Nigeria: Untold Story of Boko Haram Trial in Niger

18 February 2018

Ibrahim Usman, 25, stood glued to the spot gazing at the floor after a Federal High Court at the Wawa Cantonment of the Nigerian Army in Kainji, New Bussa, Niger State, freed him of charges of belonging to the Boko Haram sect.

Usman, who claims he escaped with his family members after months of captivity by the Boko Haram sect in Borno State in 2014, finally thanked the court after the clerk drew him back to the present.

The Nasarawa State-born farmer's reaction reflected the mood of several persons who would soon be reintegrated into society after being either discharged or awarded lesser sentences in federal government's fast track trial for suspected Boko Haram members.

The cantonment, set in a serene location on the outskirts of the town with the detention facility in an expansive compound with high walls, appears to be a perfect place for a person emerging from such a major crisis to cool off and reflect.

The facility, which was set up in 2012, has been described by a judge as one of the best detention centres in the country for its good feeding, decent cell rooms and medical centre.

Despite its ambience and serenity, the facility has done little to change the utter despair of the inmates. They are in a dilemma over an uncertain future: they face stigma by their communities when they are eventually released or death at the hands of the terrorists.

The entire vicinity is filled with scenes of indignation, emotions and some hope. Added to this is that most of the inmates lost contact with relatives in the transit between being held by either the Civilian Joint Taskforce (CJTF), the Nigeria police, the Department of State Services (DSS) or the Nigerian Army. However, this gap is expected to be filled by the comprehensive de-radicalisation, rehabilitation and reintegration programme in the office of the National Security Adviser (NSA). Presently, there is a skills acquisition centre in Gombe for the programme.

The trial is aimed at giving the inmates fair hearing and an opportunity for rehabilitation having spent some years in detention.

As a result, the federal government's window allowing suspects to plead guilty to secure lesser jail terms or unconditional release was utilised during the trial. Many of the suspects embraced it and their sentences were reduced taking into consideration the years already spent in detention.

Despite this disposition, some of the suspects remained adamant that they will return to the violent sect upon release. Among them, Abba Umar, sentenced to a 60-year jail term and Yusuf Mohammed, sentenced to 50 years jail term, openly boasted about this to the court. The court said Abba Umar, 22, is a product of excessive religious indoctrination.

Umar, who was arrested in 2014, after his bomb-laden Nissan car which he rammed into the Government Secondary School, Gombe, failed to detonate, told the court that he will only obey the leaders of the sect, Abu Mohammed, Ibn Muhammed and the leader in Nigeria, Al-Shekawi.

He said the group, Jama'atu ahli sunna li da'awatu wa Jihad, will continue to fight until the Boko Haram leader, Abubakar Shekau, is installed the president of Nigeria as the group does not recognise President Muhammadu Buhari.

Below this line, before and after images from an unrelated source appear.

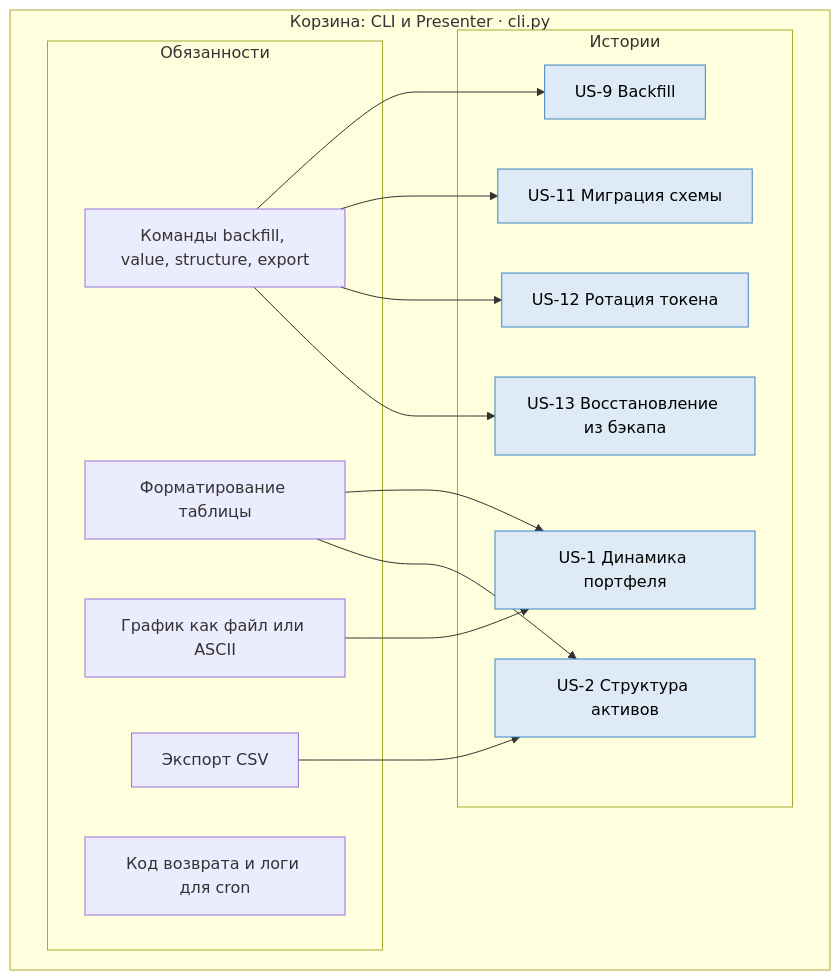
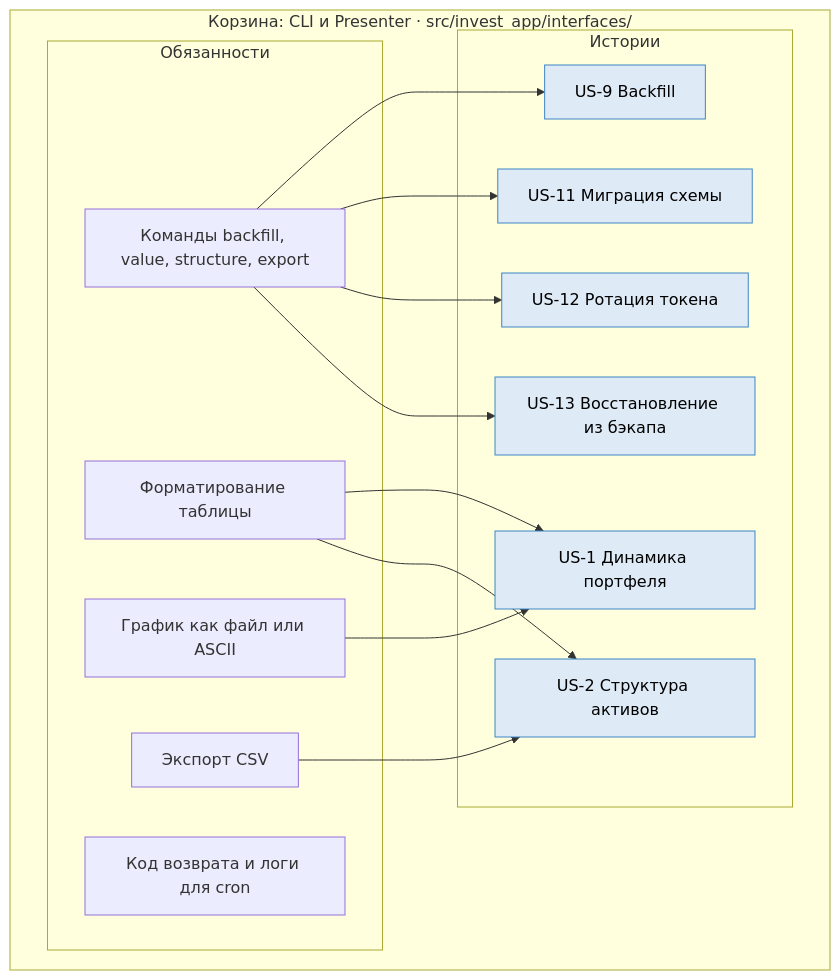
Before and after one commit to alexande-popov/T-I: diagram 11 of 15 in docs/arch/logic_arch.md, drawn with Mermaid. The commit also changed other lines of this file and 3 other files, not shown here.

````diff
--- a/docs/arch/logic_arch.md
+++ b/docs/arch/logic_arch.md
@@ -665,33 +733,33 @@
 ```mermaid
 flowchart LR
-    subgraph B6["Корзина: CLI и Presenter · cli.py"]
+    subgraph B6["Корзина: CLI и Presenter · src/invest_app/interfaces/"]
         direction LR
         subgraph B6R["Обязанности"]
             R61["Команды backfill, value, structure, export"]
             R62["Форматирование таблицы"]
             R63["График как файл или ASCII"]
             R64["Экспорт CSV"]
             R65["Код возврата и логи для cron"]
         end
         subgraph B6U["Истории"]
             Z1["US-1 Динамика портфеля"]
             Z2["US-2 Структура активов"]
             Z9["US-9 Backfill"]
             Z11["US-11 Миграция схемы"]
             Z12["US-12 Ротация токена"]
             Z13["US-13 Восстановление из бэкапа"]
         end
     end
 
     R61 --> Z9
     R61 --> Z11
     R61 --> Z12
     R61 --> Z13
     R62 --> Z1
     R62 --> Z2
     R63 --> Z1
     R64 --> Z2
 
     classDef story fill:#deeaf6,stroke:#3d85c6,color:#000
     class Z1,Z2,Z9,Z11,Z12,Z13 story
 ```
````
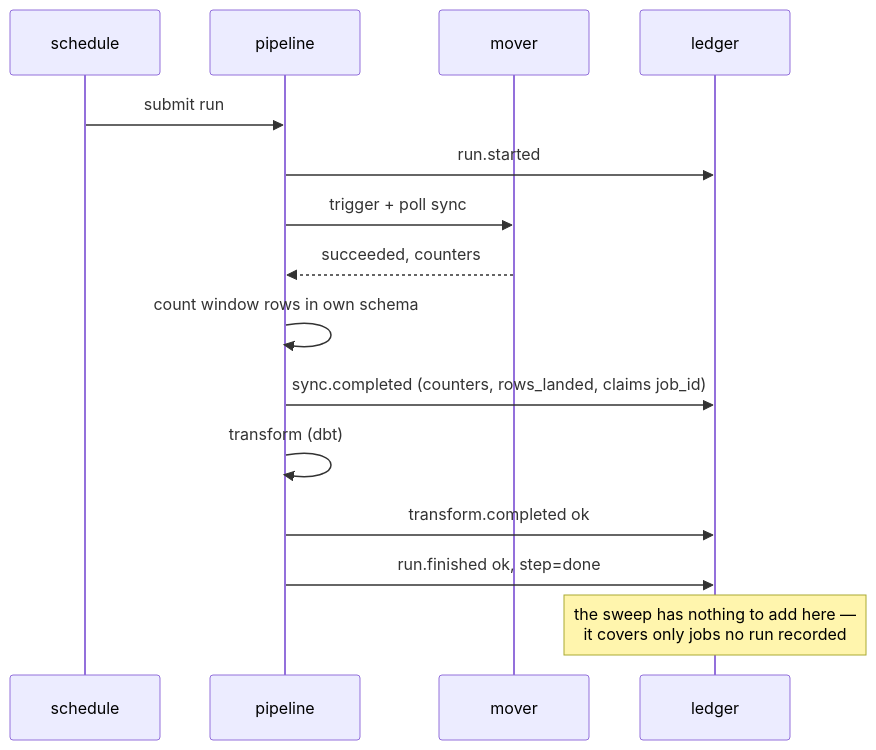
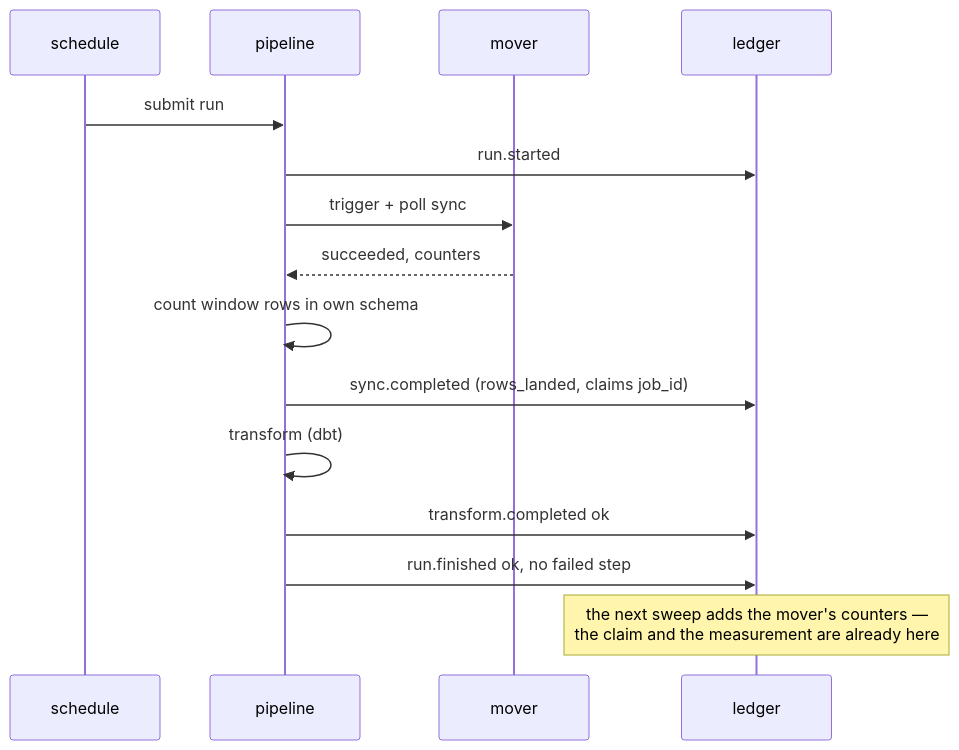
One commit to constructorfabric/insight changed the second of 5 diagrams in docs/components/backend/analytics/specs/connector-health/DESIGN.md. Above: the diagram before and after it, drawn with Mermaid. The commit also changed other lines of this file and 1 other file, not shown here.

````diff
--- a/docs/components/backend/analytics/specs/connector-health/DESIGN.md
+++ b/docs/components/backend/analytics/specs/connector-health/DESIGN.md
@@ -482,17 +482,17 @@
 ```mermaid
 sequenceDiagram
     participant CW as schedule
     participant PL as pipeline
     participant MV as mover
     participant LG as ledger
     CW->>PL: submit run
     PL->>LG: run.started
     PL->>MV: trigger + poll sync
     MV-->>PL: succeeded, counters
     PL->>PL: count window rows in own schema
-    PL->>LG: sync.completed (counters, rows_landed, claims job_id)
+    PL->>LG: sync.completed (rows_landed, claims job_id)
     PL->>PL: transform (dbt)
     PL->>LG: transform.completed ok
-    PL->>LG: run.finished ok, step=done
-    Note over LG: the sweep has nothing to add here —<br/>it covers only jobs no run recorded
+    PL->>LG: run.finished ok, no failed step
+    Note over LG: the next sweep adds the mover's counters —<br/>the claim and the measurement are already here
 ```
````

"My occupation is Islamic warrior and commander in the Islamic Army. There are several warriors and lieutenants under me," he said.

Yusuf Mohammed, who was with the founder of the sect, Mohammed Yusuf, from the beginning before he was killed and witnessed the bloody crisis that erupted, stated, "if I happen to go out, I will still go and join the Boko Haram group and make sure I attack until people change and follow the religion and the sect."

There were those who were sober over the allegation against them. Among them, Mohammed Modu Gana, 80, who cried like a baby despite the fact that he was one of the oldest people in the facility. There were also Tijani Mele, 70, and Ahmad Mustapha, 42, both appeared sober. The court ordered that Mustapha, who suffered stroke in detention, be given adequate medical attention and rehabilitation.

Similarly, Mohammed Usman of Birnin Yero, Igabi in Kaduna State, could not control his emotions after he was discharged of allegations of receiving funds from a member of the Boko Haram sect, Alhaji Abdullahi, for the supply of groundnuts and maize to the group.

There are about 11 women at the detention facility, most of them lured into the sect's den by their husbands or relatives.

Maimuna Umar, 30, a mother of seven, admitted visiting Sambisa forest when her late husband's friend, a member of the sect, deceived her to follow him to her husband's family home. Security agencies identified the man's phone calls in her handset at a checkpoint in Mubi, Adamawa State, when she was returning from a ceremony in July 2014. She was sentenced to six years imprisonment for failing to report activities of the sect to the authorities.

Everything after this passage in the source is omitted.